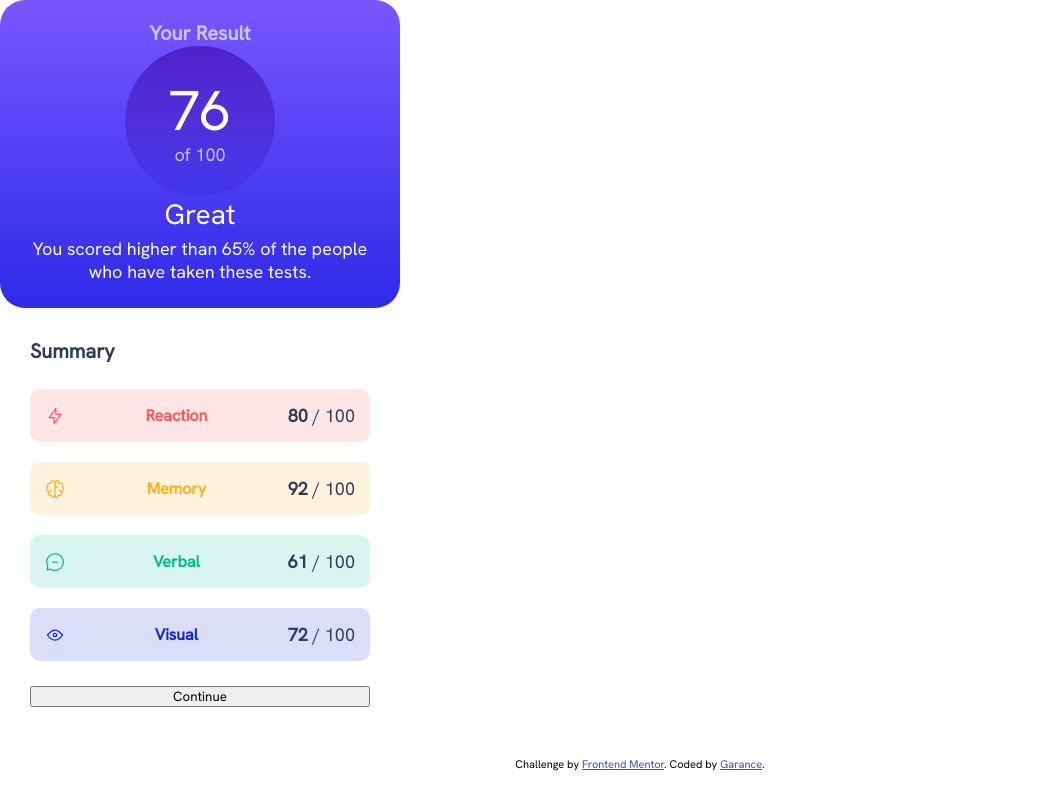
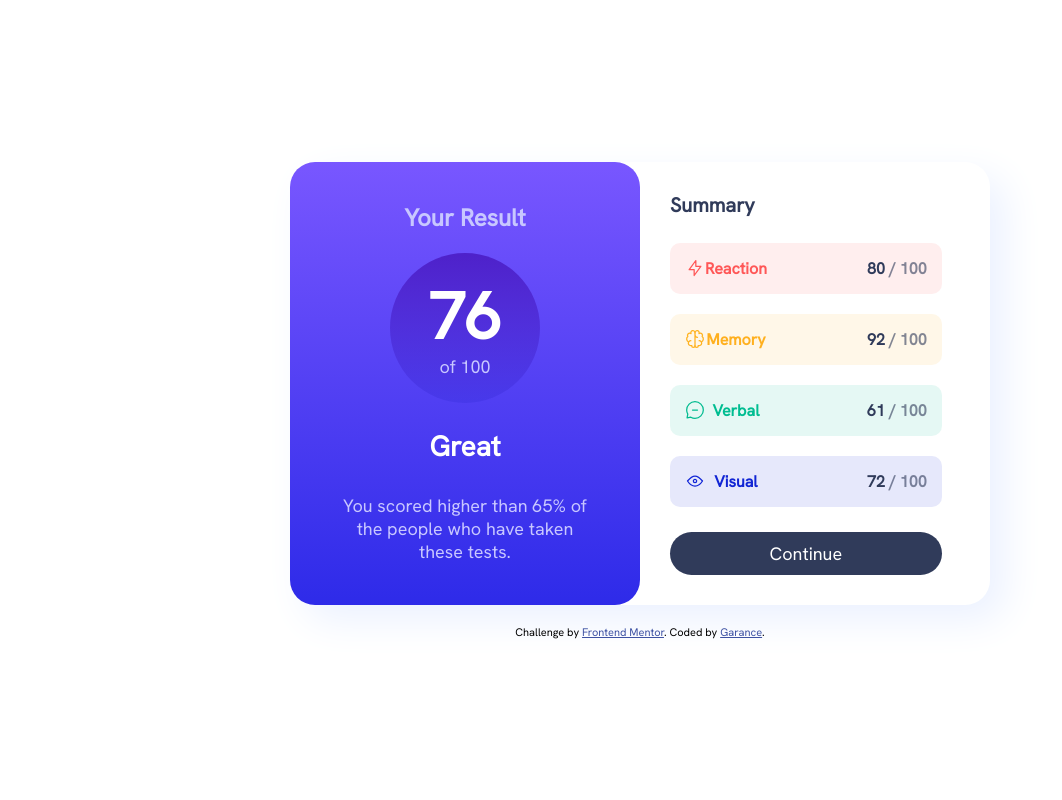
Before and after one commit to DGarance/results-summary-component-challenge, a plain HTML site: page index.html in a window 1280 px wide. Shown: the whole page, without its empty margins (0-1062 px from the left). Drawn offline with Linux system fonts and the light colour scheme.

Commit message:
challenge terminé

```diff
--- a/css/style.css
+++ b/css/style.css
@@ -8,10 +8,10 @@
   --text-cobalt-blue: hsla(234, 85%, 45%);
 
   /*Secondary*/
-  --light-red: hsla(0, 100%, 67%, 0.15);
-  --orangey-yellow: hsla(39, 100%, 56%, 0.15);
-  --green-teal: hsla(166, 100%, 37%, 0.15);
-  --cobalt-blue: hsla(234, 85%, 45%, 0.15);
+  --light-red: hsla(0, 100%, 67%, 0.1);
+  --orangey-yellow: hsla(39, 100%, 56%, 0.1);
+  --green-teal: hsla(166, 100%, 37%, 0.1);
+  --cobalt-blue: hsla(234, 85%, 45%, 0.1);
 
   /*Gradients*/
   --slate-blue: hsl(252, 100%, 67%);
@@ -37,6 +37,9 @@
 }
 
 body {
+  display: flex;
+  flex-direction: column;
+  align-items: center;
   justify-content: center;
   min-height: 100vh;
 }
@@ -46,6 +49,7 @@ body {
   flex-direction: column;
   width: 100%;
   max-width: 400px;
+  box-shadow: 15px 15px 40px 0 var(--pale-blue);
 }
 
 .result-container {
@@ -61,6 +65,7 @@ body {
 
 .result-title {
   font-size: 20px;
+  padding: 20px;
   font-weight: bold;
   color: var(--lavender);
 }
@@ -90,12 +95,14 @@ body {
 .result-paragraph-title {
   font-size: 28px;
   margin-bottom: 5px;
+  font-weight: 500;
 }
 
 .result-paragraph-text {
   font-size: 18px;
   font-weight: 400;
   margin-bottom: 5px;
+  color: var(--lavender);
 }
 
 .summary {
@@ -140,6 +147,7 @@ body {
 
 .summary-category {
   font-weight: bold;
+  margin-right: 100px;
 }
 .summary-category--reaction {
   color: var(--text-red);
@@ -156,8 +164,58 @@ body {
 
 .summary-score {
   color: var(--dark-gray-blue);
+  font-size: 16px;
+  font-weight: bold;
+}
+
+.summary-score-total {
+  opacity: 0.6;
+  font-weight: bold;
+}
+.summary-btn {
+  width: 100%;
+  padding: 10px;
+  border-radius: 35px;
+  border: none;
+  color: var(--white);
+  background-color: var(--dark-gray-blue);
   font-size: 18px;
-  font-weight: bold;
+  transition: 0.5s;
+}
+.summary-btn:hover {
+  background-color: var(--royal-blue);
+  cursor: pointer;
+  transition: 0.5s;
+}
+
+@media screen and (min-width: 768px) {
+  .summary-main-container {
+    display: flex;
+    flex-direction: row;
+    width: 100%;
+    max-width: 700px;
+    border-radius: 25px;
+  }
+  .result-container {
+    width: 50%;
+  }
+  .result-title {
+    font-size: 24px;
+  }
+
+  .result-paragraph-title,
+  .result-paragraph-text {
+    padding: 25px 25px 0 25px;
+  }
+
+  .result-paragraph-title {
+    font-weight: 600;
+  }
+
+  .circle-score {
+    font-size: 65px;
+    font-weight: 900;
+  }
 }
 
 /* Styles for attribution */
```
Also changed, not shown: screenshots/desktop-screenshot.png (added), screenshots/mobile-screenshot.png (added), 2 other files.
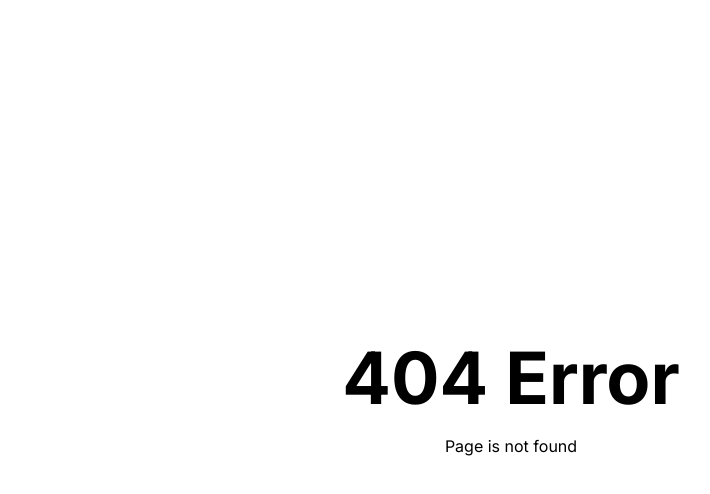
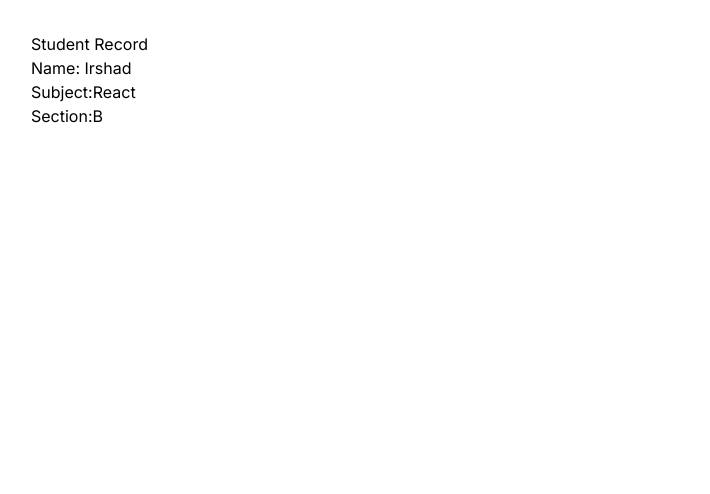
Before and after one commit to mdirshad007/myclass, a Next.js app: page /use-memo in a window 1280 px wide. Before the commit this address had no page. Shown: the top 494 px of the page, without its empty margins (129-839 px from the left). Built offline with nearby package versions, Linux system fonts and the light colour scheme.

Commit message:
Add use memo

```diff
--- a/app/components/ToDoList/ToDoList.jsx
+++ b/app/components/ToDoList/ToDoList.jsx
@@ -18,6 +18,9 @@ export default function ToDoList() {
       <Link href="/use-reducer-hook">
         <TaskDone taskName="Use of usReducer hook" />{" "}
       </Link>
+      <Link href="/use-memo">
+        <TaskDone taskName="Use of useMemo" />{" "}
+      </Link>
       <Link href="/server-side-api-data">
         <TaskDone taskName="Server Side Data Fetch" />{" "}
       </Link>
--- /dev/null
+++ b/app/use-memo/Name.jsx
@@ -0,0 +1,14 @@
+"use client";
+import React, { useMemo } from "react";
+
+export default function Name({ name }) {
+  const Sname = useMemo(() => {
+    console.log("Inside Name");
+    return name;
+  }, [name]);
+  return (
+    <>
+      <p>Name: {Sname}</p>
+    </>
+  );
+}
--- /dev/null
+++ b/app/use-memo/Section.jsx
@@ -0,0 +1,10 @@
+"use client";
+import React, { useMemo } from "react";
+
+export default function Section({ section }) {
+  const sSection = useMemo(() => {
+    console.log("Inside Section");
+    return section;
+  }, [section]);
+  return <p>Section:{sSection}</p>;
+}
--- /dev/null
+++ b/app/use-memo/Subject.jsx
@@ -0,0 +1,10 @@
+"use client";
+import React, { useMemo } from "react";
+
+export default function Subject({ subject }) {
+  const sSubject = useMemo(() => {
+    console.log("Inside Subject");
+    return subject;
+  }, [subject]);
+  return <p>Subject:{sSubject}</p>;
+}
--- /dev/null
+++ b/app/use-memo/page.jsx
@@ -0,0 +1,15 @@
+import React from "react";
+import Name from "./Name";
+import Subject from "./Subject";
+import Section from "./Section";
+
+export default function Page() {
+  return (
+    <div className="max-w-[960px] mx-auto py-8">
+      <h1>Student Record</h1>
+      <Name name="Irshad" />
+      <Subject subject="React" />
+      <Section section="B" />
+    </div>
+  );
+}
```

##############################

**ASSIGNMENT**. The data above should be repeated exactly, minus any pictures.

**YOUR SOLUTION**.
Before and after one commit to DGarance/results-summary-component-challenge, a plain HTML site: page index.html in a window 1280 px wide. Shown: the whole page, without its empty margins (0-1062 px from the left). Drawn offline with Linux system fonts and the light colour scheme.

Commit message:
challenge terminé

```diff
--- a/css/style.css
+++ b/css/style.css
@@ -8,10 +8,10 @@
   --text-cobalt-blue: hsla(234, 85%, 45%);
 
   /*Secondary*/
-  --light-red: hsla(0, 100%, 67%, 0.15);
-  --orangey-yellow: hsla(39, 100%, 56%, 0.15);
-  --green-teal: hsla(166, 100%, 37%, 0.15);
-  --cobalt-blue: hsla(234, 85%, 45%, 0.15);
+  --light-red: hsla(0, 100%, 67%, 0.1);
+  --orangey-yellow: hsla(39, 100%, 56%, 0.1);
+  --green-teal: hsla(166, 100%, 37%, 0.1);
+  --cobalt-blue: hsla(234, 85%, 45%, 0.1);
 
   /*Gradients*/
   --slate-blue: hsl(252, 100%, 67%);
@@ -37,6 +37,9 @@
 }
 
 body {
+  display: flex;
+  flex-direction: column;
+  align-items: center;
   justify-content: center;
   min-height: 100vh;
 }
@@ -46,6 +49,7 @@ body {
   flex-direction: column;
   width: 100%;
   max-width: 400px;
+  box-shadow: 15px 15px 40px 0 var(--pale-blue);
 }
 
 .result-container {
@@ -61,6 +65,7 @@ body {
 
 .result-title {
   font-size: 20px;
+  padding: 20px;
   font-weight: bold;
   color: var(--lavender);
 }
@@ -90,12 +95,14 @@ body {
 .result-paragraph-title {
   font-size: 28px;
   margin-bottom: 5px;
+  font-weight: 500;
 }
 
 .result-paragraph-text {
   font-size: 18px;
   font-weight: 400;
   margin-bottom: 5px;
+  color: var(--lavender);
 }
 
 .summary {
@@ -140,6 +147,7 @@ body {
 
 .summary-category {
   font-weight: bold;
+  margin-right: 100px;
 }
 .summary-category--reaction {
   color: var(--text-red);
@@ -156,8 +164,58 @@ body {
 
 .summary-score {
   color: var(--dark-gray-blue);
+  font-size: 16px;
+  font-weight: bold;
+}
+
+.summary-score-total {
+  opacity: 0.6;
+  font-weight: bold;
+}
+.summary-btn {
+  width: 100%;
+  padding: 10px;
+  border-radius: 35px;
+  border: none;
+  color: var(--white);
+  background-color: var(--dark-gray-blue);
   font-size: 18px;
-  font-weight: bold;
+  transition: 0.5s;
+}
+.summary-btn:hover {
+  background-color: var(--royal-blue);
+  cursor: pointer;
+  transition: 0.5s;
+}
+
+@media screen and (min-width: 768px) {
+  .summary-main-container {
+    display: flex;
+    flex-direction: row;
+    width: 100%;
+    max-width: 700px;
+    border-radius: 25px;
+  }
+  .result-container {
+    width: 50%;
+  }
+  .result-title {
+    font-size: 24px;
+  }
+
+  .result-paragraph-title,
+  .result-paragraph-text {
+    padding: 25px 25px 0 25px;
+  }
+
+  .result-paragraph-title {
+    font-weight: 600;
+  }
+
+  .circle-score {
+    font-size: 65px;
+    font-weight: 900;
+  }
 }
 
 /* Styles for attribution */
```
Also changed, not shown: screenshots/desktop-screenshot.png (added), screenshots/mobile-screenshot.png (added), 2 other files.
Before and after one commit to mdirshad007/myclass, a Next.js app: page /use-memo in a window 1280 px wide. Before the commit this address had no page. Shown: the top 494 px of the page, without its empty margins (129-839 px from the left). Built offline with nearby package versions, Linux system fonts and the light colour scheme.

Commit message:
Add use memo

```diff
--- a/app/components/ToDoList/ToDoList.jsx
+++ b/app/components/ToDoList/ToDoList.jsx
@@ -18,6 +18,9 @@ export default function ToDoList() {
       <Link href="/use-reducer-hook">
         <TaskDone taskName="Use of usReducer hook" />{" "}
       </Link>
+      <Link href="/use-memo">
+        <TaskDone taskName="Use of useMemo" />{" "}
+      </Link>
       <Link href="/server-side-api-data">
         <TaskDone taskName="Server Side Data Fetch" />{" "}
       </Link>
--- /dev/null
+++ b/app/use-memo/Name.jsx
@@ -0,0 +1,14 @@
+"use client";
+import React, { useMemo } from "react";
+
+export default function Name({ name }) {
+  const Sname = useMemo(() => {
+    console.log("Inside Name");
+    return name;
+  }, [name]);
+  return (
+    <>
+      <p>Name: {Sname}</p>
+    </>
+  );
+}
--- /dev/null
+++ b/app/use-memo/Section.jsx
@@ -0,0 +1,10 @@
+"use client";
+import React, { useMemo } from "react";
+
+export default function Section({ section }) {
+  const sSection = useMemo(() => {
+    console.log("Inside Section");
+    return section;
+  }, [section]);
+  return <p>Section:{sSection}</p>;
+}
--- /dev/null
+++ b/app/use-memo/Subject.jsx
@@ -0,0 +1,10 @@
+"use client";
+import React, { useMemo } from "react";
+
+export default function Subject({ subject }) {
+  const sSubject = useMemo(() => {
+    console.log("Inside Subject");
+    return subject;
+  }, [subject]);
+  return <p>Subject:{sSubject}</p>;
+}
--- /dev/null
+++ b/app/use-memo/page.jsx
@@ -0,0 +1,15 @@
+import React from "react";
+import Name from "./Name";
+import Subject from "./Subject";
+import Section from "./Section";
+
+export default function Page() {
+  return (
+    <div className="max-w-[960px] mx-auto py-8">
+      <h1>Student Record</h1>
+      <Name name="Irshad" />
+      <Subject subject="React" />
+      <Section section="B" />
+    </div>
+  );
+}
```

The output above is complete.